(AP Photo/Eric Gay)
“I think that those who eventually are affected are the young people who are in the shelters,” Salvador Cavazos, the non-profit, vice-president for education services told the newspaper. “Because we are in a partnership, we would have been able to provide additional resources, partner with credit-bearing institutions, ensuring qualities and help them reach credits go to other public schools.”
Texas officials say that it falls under the legal obligation of the federal government for the education of the children of migrants.
This comes in the middle of the discussion about what to do with minors crossing the border illegally.
The U.S. Immigration and Customs Enforcement requires school-age children in childcare receive at least six hours of structured education during the week.

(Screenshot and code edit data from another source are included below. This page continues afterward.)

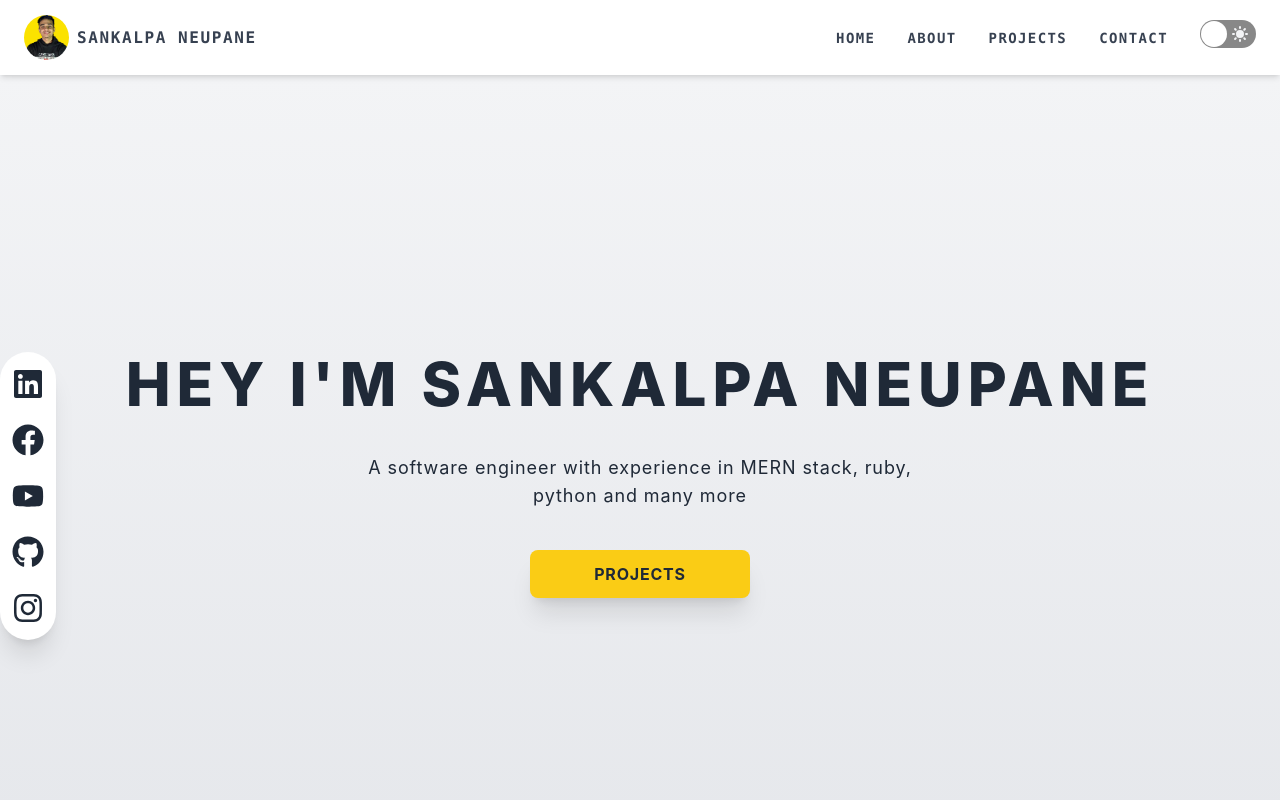
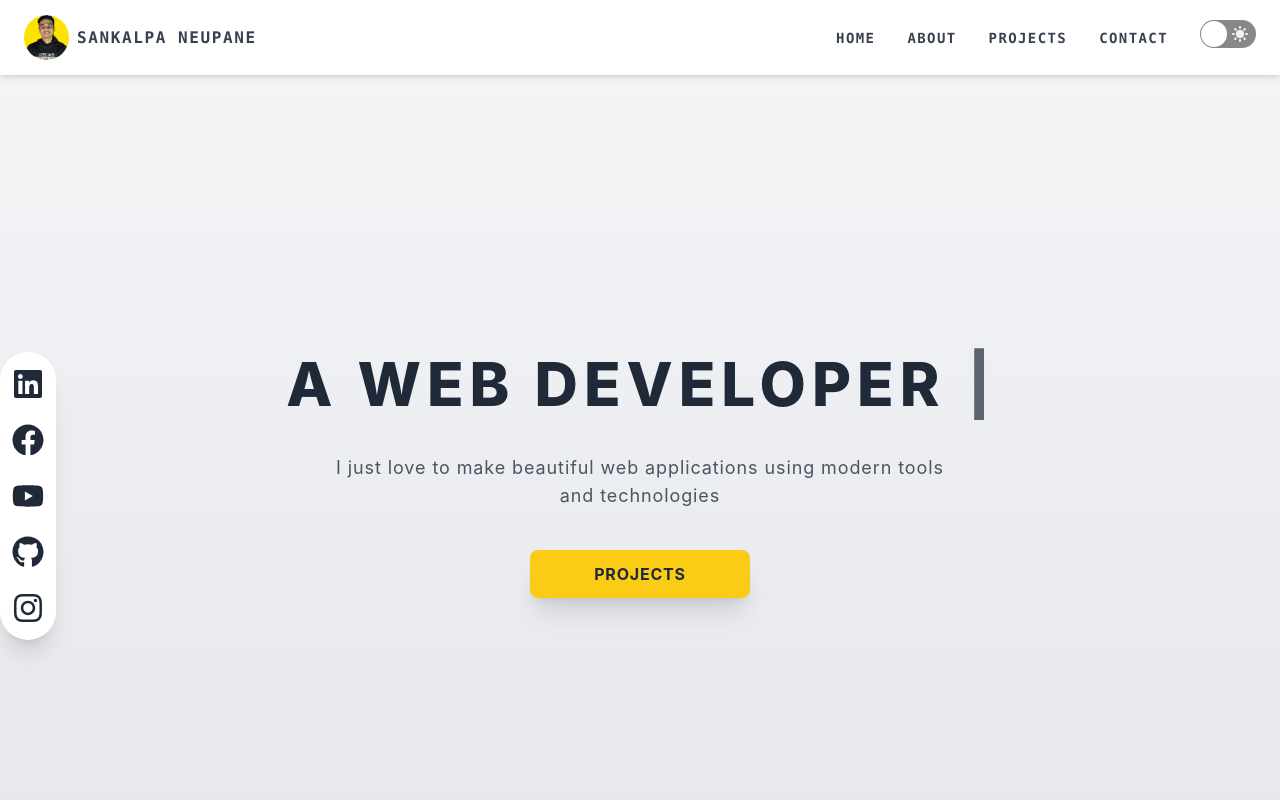
Before and after one commit to mukeshadhikari118/myportfolio, a Next.js app: page / in a window 1280 px wide. Shown: the top 800 px of the page. Built offline with nearby package versions, Linux system fonts and the light colour scheme.

Commit message:
added typewriter

```diff
--- a/components/Introduction.js
+++ b/components/Introduction.js
@@ -6,9 +6,17 @@ import { FaInstagram } from "react-icons/fa";
 import { FaGithub } from "react-icons/fa";
 import { useSelector } from "react-redux";
 import { Link as Link2 } from "react-scroll";
+import { useTypewriter, Cursor} from 'react-simple-typewriter'
 
 function Introduction() {
   const mode = useSelector((state) => state.theme?.theme);
+  const [text] = useTypewriter({
+    words: [" hey! I'm Sankalpa ", 'a web developer', 'a react developer'],
+    loop: false,
+    delaySpeed: 2000,
+    typeSpeed: 100
+
+  })
   return (
     <main
       id="home"
@@ -19,11 +27,11 @@ function Introduction() {
       }  h-[550px] md:h-[802px]  flex flex-col text-center justify-center items-center space-y-10 relative transition-all duration-300`}
     >
       <h1 className="font-extrabold selection:bg-yellow-400 text-3xl md:text-6xl  uppercase tracking-widest">
-        hey i&apos;m sankalpa Neupane
+       {text} <Cursor />
       </h1>
-      <p className="font-light selection:bg-yellow-400 tracking-wider md:font-normal md:text-lg  px-4 md:w-1/2">
+      <p className="font-light text-gray-600 text-sm selection:bg-yellow-400 tracking-wider md:font-normal md:text-lg  px-4 md:w-1/2">
         {" "}
-        A software engineer with experience in MERN stack, ruby, python and many more
+        I just love to make beautiful web applications using modern tools and technologies
       </p>
       <Link2 to="projects" smooth={true} offset={-120}>
         <button className="bg-yellow-400 select-none hover:-translate-y-1 shadow-xl tracking-wider uppercase font-bold text-gray-800 py-3 px-16 transition-all duration-500 rounded-lg">
--- a/components/Navbar.js
+++ b/components/Navbar.js
@@ -6,6 +6,7 @@ import { Link as Link2 } from "react-scroll";
 import Switch from "react-switch";
 import { useDispatch, useSelector } from "react-redux";
 import { changeTheme } from "../redux/themeSlice";
+import {motion} from 'framer-motion'
 
 function Navbar() {
   const dispatch = useDispatch();
@@ -26,7 +27,13 @@ function Navbar() {
         } shadow-md flex items-center justify-between px-4 md:px-6`}
       >
         <Link2 to="home" smooth={true} offset={-100}>
-          <div
+          <motion.div initial={{
+            x: -500
+          }} animate={{
+            x:0
+          }} transition={{
+            duration: 1
+          }}
             onClick={() => setmobileView(false)}
             className="flex items-center uppercase space-x-2 "
           >
@@ -41,10 +48,16 @@ function Navbar() {
             <p className="font-extrabold  tracking-widest cursor-pointer hover:text-yellow-400 transition-all duration-300  font-mono">
               Sankalpa Neupane
             </p>
-          </div>
+          </motion.div >
         </Link2>
 
-        <div className="md:flex items-center hidden font-extrabold font-mono text-sm  tracking-widest space-x-8 uppercase">
+        <motion.div initial={{
+            x: 500
+          }} animate={{
+            x:0
+          }} transition={{
+            duration: 1
+          }} className="md:flex items-center hidden font-extrabold font-mono text-sm  tracking-widest space-x-8 uppercase">
           <Link2
             to="home"
             smooth={true}
@@ -90,7 +103,7 @@ function Navbar() {
             onChange={handleChange}
             checked={checked}
           />
-        </div>
+        </motion.div>
         {!mobileView ? (
           <MenuIcon
             onClick={() => setmobileView(true)}
--- a/package.json
+++ b/package.json
@@ -12,6 +12,7 @@
     "@heroicons/react": "^1.0.6",
     "@reduxjs/toolkit": "^1.8.3",
     "axios": "^0.27.2",
+    "framer-motion": "^7.3.6",
     "mongoose": "^6.4.6",
     "next": "12.2.2",
     "react": "18.2.0",
@@ -20,6 +21,7 @@
     "react-icons": "^4.4.0",
     "react-redux": "^8.0.2",
     "react-scroll": "^1.8.7",
+    "react-simple-typewriter": "^4.0.2",
     "react-switch": "^7.0.0"
   },
   "devDependencies": {
```
Also changed, not shown: 1 other file (tests, documents, lock files or other folders).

Texas officials say that schools have to voluntarily provide assistance to shelters. But school leaders across the country say their schools are dealing with declining state funding for years, which makes it not practical to pay to provide services to students who are not technically enrolled in their districts.
President Trump signed an executive order that stopped family separations at the border in June.
The high council has previously determined that all children – regardless of immigration status – are entitled to a public education.
The Associated Press contributed to this report.
Caleb Parke is an associate editor for FoxNews.com. You can follow him on Twitter @calebparke